Your change management communication sets the tone for your entire organization. Follow these steps for greater success.

By Sarah Olson, Senior Associate, Content Marketing, @seolson5

Published April 29, 2020
Last updated July 24, 2020

As businesses respond and adapt to life after the COVID-19 pandemic, it’s more important than ever that organizations get their internal communications right. To do that, senior leaders should focus on the audience of their change management communication: their employees.

Read on to find out how a focus on effective communication and employee engagement can help you carry out an organizational change for your business.

Why communication is so important in change management

In a survey of senior managers, 65 percent said communication was the most important part when leading a team through change. People are naturally resistant to change, but clear and specific communication can help your team feel included, aware and prepared. If done well, your change management communication can result in a smoother change and happier employees.

6 steps for successful change management communication

Clear and specific communication is one of the key principles of change management. Here are a few tips that can help make your change management communication more effective:

  1. Help employees understand the why

    People will be more agreeable to change if they understand that there’s a specific reason why it’s happening. Your internal communications should explain why the change initiative is happening, why it matters to the business and how they can help have a positive impact on bringing about the change. In his 2018 book, Next Is Now: 5 Steps for Embracing Change, change management consultant Lior Arussy advises connecting to your core cause—the reason you got into the work you are doing—to help motivate employees to get on board with a change, even if it’s a little uncomfortable for them. Your employees will be your change agents, so getting their buy-in is an important step in the process.

  2. Prepare them with specific instructions and resources

    Each stakeholder or stakeholder group should have their own communication plan. Different stakeholders will experience change differently and will need to respond differently. Your communication should outline the specific details of the change management initiative, such as what’s changing, why it’s changing and when it’s changing. You also need to set them up for success based on their roles and responsibilities as they relate to the change. For example, your sales representative might have different questions than your support agents, and you want to provide the appropriate resources to each group.

  3. Sequence your communication deliberately

    Otto notes that while it might seem diplomatic for your leadership team to send everyone the same message at the same time, this is not a good change management strategy. For example, if managers are hearing the news at the same time as their direct reports, they likely won’t be able to answer their employees’ questions about the change. This results in a worse change experience for everyone, both the managers and the employees. There should be a deliberate sequencing of communication, Otto says, and it often makes sense for information to be delivered to directors and managers first before being distributed widely.

  4. Be direct

    Some changes are tough. People have a hard time giving bad news, Otto says, so they have a tendency to sugarcoat it. Instead, she says, “I think we need to be much more brave and be very direct with our communications.” Internal communicators should be direct when communicating change, even if the news is hard to hear. Additionally, when communicating a difficult change, it’s important to discuss the issue in person (or via a video call if necessary). Communicating face to face shows respect to those impacted and gives the issue the importance it deserves.

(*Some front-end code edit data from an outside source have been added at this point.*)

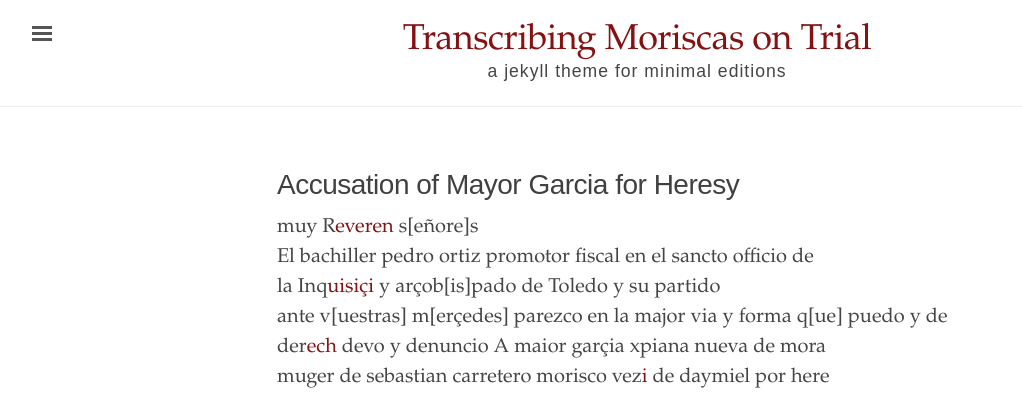
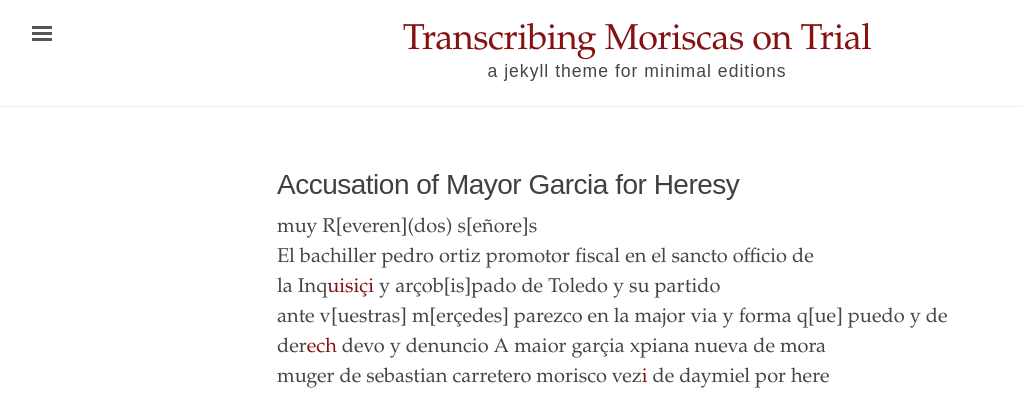
Before and after one commit to nikoisai/moriscas_blog, a Jekyll site: the page built from _texts/mayor-garcia.md, in a window 1280 px wide. Shown: the top 395 px of the page, without its empty margins (3-1025 px from the left). Built offline with Jekyll 4.4.1, drawn with Linux system fonts in a browser that asks for light colours.

```diff
--- a/_texts/mayor-garcia.md
+++ b/_texts/mayor-garcia.md
@@ -3,7 +3,7 @@ layout: poem
 title: Accusation of Mayor Garcia for Heresy
 ---
 
-- muy R[everen](dos) s[eñore]s
+- muy R\[everen\](dos) s[eñore]s
 - El bachiller pedro ortiz promotor fiscal en el sancto officio de
 - la Inq[uisiçi](on) y arçob[is]pado de Toledo y su partido
 - ante v[uestras] m[erçedes] parezco en la major via y forma q[ue] puedo y de
```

  5. Repeat the message

    The work doesn’t stop once a change has been announced. To ensure employees are both aware and prepared for the change, as Otto recommends, you should check in regularly and repeat your key messaging across multiple communication channels. Beyond your initial communication, you could also update your internal knowledge base with important information and updates. You may also consider activating an internal help desk, so your employees can escalate questions or issues as they arise. Take advantage of your company’s messaging channels, like Slack or Microsoft Teams, as well. Providing a clear, consistent message across multiple channels can give your employees peace of mind during times of change.

  6. Ask for feedback

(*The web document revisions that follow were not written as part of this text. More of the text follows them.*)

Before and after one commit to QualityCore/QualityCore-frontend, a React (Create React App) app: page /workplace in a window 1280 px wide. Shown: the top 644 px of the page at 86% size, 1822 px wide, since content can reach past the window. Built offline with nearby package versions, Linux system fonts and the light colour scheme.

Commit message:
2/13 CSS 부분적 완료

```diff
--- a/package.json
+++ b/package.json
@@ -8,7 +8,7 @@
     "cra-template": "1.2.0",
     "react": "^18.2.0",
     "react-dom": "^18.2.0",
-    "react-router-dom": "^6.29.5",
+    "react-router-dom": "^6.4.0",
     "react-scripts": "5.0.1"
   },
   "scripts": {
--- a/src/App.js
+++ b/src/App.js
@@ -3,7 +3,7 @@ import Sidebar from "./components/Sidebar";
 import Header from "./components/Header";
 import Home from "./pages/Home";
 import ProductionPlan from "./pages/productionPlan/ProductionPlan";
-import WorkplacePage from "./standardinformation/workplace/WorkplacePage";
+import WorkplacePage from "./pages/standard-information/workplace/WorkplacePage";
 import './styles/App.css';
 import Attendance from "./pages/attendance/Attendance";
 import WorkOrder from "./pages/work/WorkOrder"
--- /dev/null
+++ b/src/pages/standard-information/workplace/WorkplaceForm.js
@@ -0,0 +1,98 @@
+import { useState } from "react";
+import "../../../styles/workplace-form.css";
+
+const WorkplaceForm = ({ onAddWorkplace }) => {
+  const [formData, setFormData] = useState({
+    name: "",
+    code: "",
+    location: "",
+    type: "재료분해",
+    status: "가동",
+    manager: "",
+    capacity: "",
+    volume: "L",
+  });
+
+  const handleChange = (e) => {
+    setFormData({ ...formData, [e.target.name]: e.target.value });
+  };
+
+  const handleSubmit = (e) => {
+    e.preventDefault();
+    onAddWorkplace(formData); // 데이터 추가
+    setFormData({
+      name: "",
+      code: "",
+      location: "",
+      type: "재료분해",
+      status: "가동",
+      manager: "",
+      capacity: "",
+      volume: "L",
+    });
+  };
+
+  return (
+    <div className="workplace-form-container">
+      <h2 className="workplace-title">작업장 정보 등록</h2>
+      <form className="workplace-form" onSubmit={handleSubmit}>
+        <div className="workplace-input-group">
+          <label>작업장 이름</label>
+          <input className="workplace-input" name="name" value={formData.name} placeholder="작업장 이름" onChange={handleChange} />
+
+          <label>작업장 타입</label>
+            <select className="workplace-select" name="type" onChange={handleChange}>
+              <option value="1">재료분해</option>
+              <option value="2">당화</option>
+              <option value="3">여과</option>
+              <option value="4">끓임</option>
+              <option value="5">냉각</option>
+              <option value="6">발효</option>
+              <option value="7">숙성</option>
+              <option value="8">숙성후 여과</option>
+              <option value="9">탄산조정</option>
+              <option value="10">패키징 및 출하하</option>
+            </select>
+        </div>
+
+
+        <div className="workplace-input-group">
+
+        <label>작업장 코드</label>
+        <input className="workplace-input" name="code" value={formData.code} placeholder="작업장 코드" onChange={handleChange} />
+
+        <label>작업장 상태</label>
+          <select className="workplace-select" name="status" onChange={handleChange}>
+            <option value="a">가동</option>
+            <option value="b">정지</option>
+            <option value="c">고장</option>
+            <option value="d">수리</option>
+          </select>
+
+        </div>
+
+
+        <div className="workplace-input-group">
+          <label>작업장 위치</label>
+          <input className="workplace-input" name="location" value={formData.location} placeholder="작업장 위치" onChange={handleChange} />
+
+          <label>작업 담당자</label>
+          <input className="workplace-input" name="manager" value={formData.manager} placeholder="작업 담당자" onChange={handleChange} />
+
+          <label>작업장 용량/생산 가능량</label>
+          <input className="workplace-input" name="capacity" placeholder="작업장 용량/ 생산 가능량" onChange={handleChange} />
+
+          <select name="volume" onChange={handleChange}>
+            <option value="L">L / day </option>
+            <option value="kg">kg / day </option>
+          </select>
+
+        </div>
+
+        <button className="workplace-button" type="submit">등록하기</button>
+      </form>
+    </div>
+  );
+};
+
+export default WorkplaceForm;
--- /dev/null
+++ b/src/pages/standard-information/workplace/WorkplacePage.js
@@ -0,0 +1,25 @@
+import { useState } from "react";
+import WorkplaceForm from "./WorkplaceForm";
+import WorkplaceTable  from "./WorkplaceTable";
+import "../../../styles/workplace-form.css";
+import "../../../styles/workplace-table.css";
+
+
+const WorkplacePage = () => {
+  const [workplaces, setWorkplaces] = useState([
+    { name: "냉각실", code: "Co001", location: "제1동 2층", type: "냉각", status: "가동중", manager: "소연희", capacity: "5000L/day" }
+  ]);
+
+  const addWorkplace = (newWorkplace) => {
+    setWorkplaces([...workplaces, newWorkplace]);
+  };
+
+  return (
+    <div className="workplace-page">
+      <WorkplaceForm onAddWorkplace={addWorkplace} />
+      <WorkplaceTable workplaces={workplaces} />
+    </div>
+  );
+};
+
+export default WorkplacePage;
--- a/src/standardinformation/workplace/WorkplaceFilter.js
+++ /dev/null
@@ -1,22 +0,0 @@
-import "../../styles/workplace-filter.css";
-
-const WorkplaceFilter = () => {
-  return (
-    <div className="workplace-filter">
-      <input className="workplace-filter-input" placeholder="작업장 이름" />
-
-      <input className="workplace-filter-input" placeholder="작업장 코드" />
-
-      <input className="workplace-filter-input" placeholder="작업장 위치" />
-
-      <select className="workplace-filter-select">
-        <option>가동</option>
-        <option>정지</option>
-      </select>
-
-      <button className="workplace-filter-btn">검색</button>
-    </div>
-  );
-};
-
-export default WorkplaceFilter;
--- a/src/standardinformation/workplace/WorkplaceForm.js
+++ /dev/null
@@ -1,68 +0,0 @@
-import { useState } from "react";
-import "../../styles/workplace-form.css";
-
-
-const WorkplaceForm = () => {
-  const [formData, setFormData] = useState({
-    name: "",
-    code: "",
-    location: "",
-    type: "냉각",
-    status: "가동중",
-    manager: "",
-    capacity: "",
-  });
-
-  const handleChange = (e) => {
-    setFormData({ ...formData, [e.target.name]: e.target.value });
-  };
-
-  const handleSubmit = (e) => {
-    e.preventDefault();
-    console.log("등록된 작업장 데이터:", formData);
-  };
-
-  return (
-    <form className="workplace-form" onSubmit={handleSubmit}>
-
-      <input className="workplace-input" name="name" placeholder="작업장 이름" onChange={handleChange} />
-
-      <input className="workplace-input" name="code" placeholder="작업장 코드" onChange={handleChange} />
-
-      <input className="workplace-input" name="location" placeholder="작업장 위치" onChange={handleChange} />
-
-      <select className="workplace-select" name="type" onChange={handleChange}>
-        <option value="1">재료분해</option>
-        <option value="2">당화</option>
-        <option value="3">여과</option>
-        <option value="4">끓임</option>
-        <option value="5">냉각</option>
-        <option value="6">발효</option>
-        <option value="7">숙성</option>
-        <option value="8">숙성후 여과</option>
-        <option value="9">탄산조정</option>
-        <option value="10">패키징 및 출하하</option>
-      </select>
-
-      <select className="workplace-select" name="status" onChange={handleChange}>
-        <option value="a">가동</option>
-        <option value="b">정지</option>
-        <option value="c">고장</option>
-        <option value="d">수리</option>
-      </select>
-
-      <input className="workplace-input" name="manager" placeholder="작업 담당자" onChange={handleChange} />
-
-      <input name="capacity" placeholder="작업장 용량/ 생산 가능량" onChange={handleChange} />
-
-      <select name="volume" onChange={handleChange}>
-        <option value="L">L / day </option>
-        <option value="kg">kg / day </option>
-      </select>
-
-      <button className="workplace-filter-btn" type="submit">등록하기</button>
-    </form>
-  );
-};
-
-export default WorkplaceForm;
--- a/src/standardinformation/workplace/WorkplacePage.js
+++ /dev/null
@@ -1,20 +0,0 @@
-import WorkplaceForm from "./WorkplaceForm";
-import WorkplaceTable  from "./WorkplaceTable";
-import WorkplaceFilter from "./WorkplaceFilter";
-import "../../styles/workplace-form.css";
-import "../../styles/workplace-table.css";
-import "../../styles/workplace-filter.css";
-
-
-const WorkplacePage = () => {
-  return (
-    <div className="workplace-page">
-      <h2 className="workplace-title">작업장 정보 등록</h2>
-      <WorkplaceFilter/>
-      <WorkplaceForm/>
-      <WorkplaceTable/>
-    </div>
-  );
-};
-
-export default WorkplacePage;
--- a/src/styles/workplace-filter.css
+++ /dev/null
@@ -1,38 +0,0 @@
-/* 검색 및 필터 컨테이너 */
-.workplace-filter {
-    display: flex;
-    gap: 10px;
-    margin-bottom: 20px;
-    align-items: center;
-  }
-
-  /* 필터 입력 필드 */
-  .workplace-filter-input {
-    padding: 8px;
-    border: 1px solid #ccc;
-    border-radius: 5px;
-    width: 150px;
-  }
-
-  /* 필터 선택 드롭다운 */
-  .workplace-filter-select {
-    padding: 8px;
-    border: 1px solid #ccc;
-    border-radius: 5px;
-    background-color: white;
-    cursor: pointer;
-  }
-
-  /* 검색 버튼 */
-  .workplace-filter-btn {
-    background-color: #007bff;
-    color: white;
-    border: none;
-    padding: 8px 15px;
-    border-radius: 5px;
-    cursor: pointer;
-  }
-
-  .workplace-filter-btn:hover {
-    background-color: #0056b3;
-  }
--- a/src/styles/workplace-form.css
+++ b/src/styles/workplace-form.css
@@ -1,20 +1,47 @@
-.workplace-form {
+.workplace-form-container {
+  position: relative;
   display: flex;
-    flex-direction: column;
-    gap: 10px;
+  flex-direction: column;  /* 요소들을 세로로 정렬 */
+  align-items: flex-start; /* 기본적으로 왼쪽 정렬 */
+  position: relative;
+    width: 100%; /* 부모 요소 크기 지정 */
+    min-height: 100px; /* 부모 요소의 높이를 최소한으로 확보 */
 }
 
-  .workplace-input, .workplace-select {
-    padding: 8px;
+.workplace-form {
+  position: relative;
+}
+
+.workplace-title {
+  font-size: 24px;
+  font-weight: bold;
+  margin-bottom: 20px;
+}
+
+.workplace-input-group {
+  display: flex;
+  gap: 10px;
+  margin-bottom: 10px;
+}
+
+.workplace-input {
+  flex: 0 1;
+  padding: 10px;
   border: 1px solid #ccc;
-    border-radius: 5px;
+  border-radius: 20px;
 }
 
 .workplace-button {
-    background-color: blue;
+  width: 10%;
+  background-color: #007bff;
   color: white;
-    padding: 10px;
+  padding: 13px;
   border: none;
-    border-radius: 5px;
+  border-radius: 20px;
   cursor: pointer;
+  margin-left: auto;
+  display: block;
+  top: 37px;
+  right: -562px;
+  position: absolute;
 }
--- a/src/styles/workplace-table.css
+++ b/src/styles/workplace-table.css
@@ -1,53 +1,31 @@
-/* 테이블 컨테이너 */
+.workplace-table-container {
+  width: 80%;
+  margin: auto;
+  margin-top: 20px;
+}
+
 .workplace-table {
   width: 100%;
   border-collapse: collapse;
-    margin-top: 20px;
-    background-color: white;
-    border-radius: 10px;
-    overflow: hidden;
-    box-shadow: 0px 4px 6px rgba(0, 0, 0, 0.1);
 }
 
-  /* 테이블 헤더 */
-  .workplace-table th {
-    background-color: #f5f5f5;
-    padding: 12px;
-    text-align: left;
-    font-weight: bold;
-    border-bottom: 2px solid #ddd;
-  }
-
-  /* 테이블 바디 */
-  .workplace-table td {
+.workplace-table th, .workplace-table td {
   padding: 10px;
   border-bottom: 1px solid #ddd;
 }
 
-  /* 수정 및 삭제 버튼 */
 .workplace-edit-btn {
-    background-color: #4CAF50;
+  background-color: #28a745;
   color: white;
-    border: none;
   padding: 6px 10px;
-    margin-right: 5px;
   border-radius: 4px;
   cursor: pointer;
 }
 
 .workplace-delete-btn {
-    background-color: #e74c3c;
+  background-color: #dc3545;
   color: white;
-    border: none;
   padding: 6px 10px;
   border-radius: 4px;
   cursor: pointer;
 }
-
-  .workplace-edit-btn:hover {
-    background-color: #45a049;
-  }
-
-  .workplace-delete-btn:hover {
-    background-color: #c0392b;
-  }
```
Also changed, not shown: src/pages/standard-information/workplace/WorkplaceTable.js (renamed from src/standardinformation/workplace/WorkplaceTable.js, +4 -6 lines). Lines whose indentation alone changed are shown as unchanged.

    Talk to your employees and consider conducting internal surveys. When measuring the success of your change communication, consider two key indicators of success: awareness and preparedness. Ideally, following your change communication, employees should understand what the change is and why it's happening, and they should also feel prepared to execute their role in making the change happen. In addition to surveys, make leadership available for Q&A sessions, and encourage open dialogue about the change management process. Change is inevitable, and each change is an opportunity to learn and improve.

Change is constant

It was the Greek philosopher Heraclitus who said, “The only constant in life is change.” Individuals and organizations alike are coming face to face with this reality in the midst of the COVID-19 pandemic. In these times of uncertainty, it’s especially important that we understand how to communicate effectively and with empathy. By investing in your communication tools, your team can be better prepared for the changes yet to come.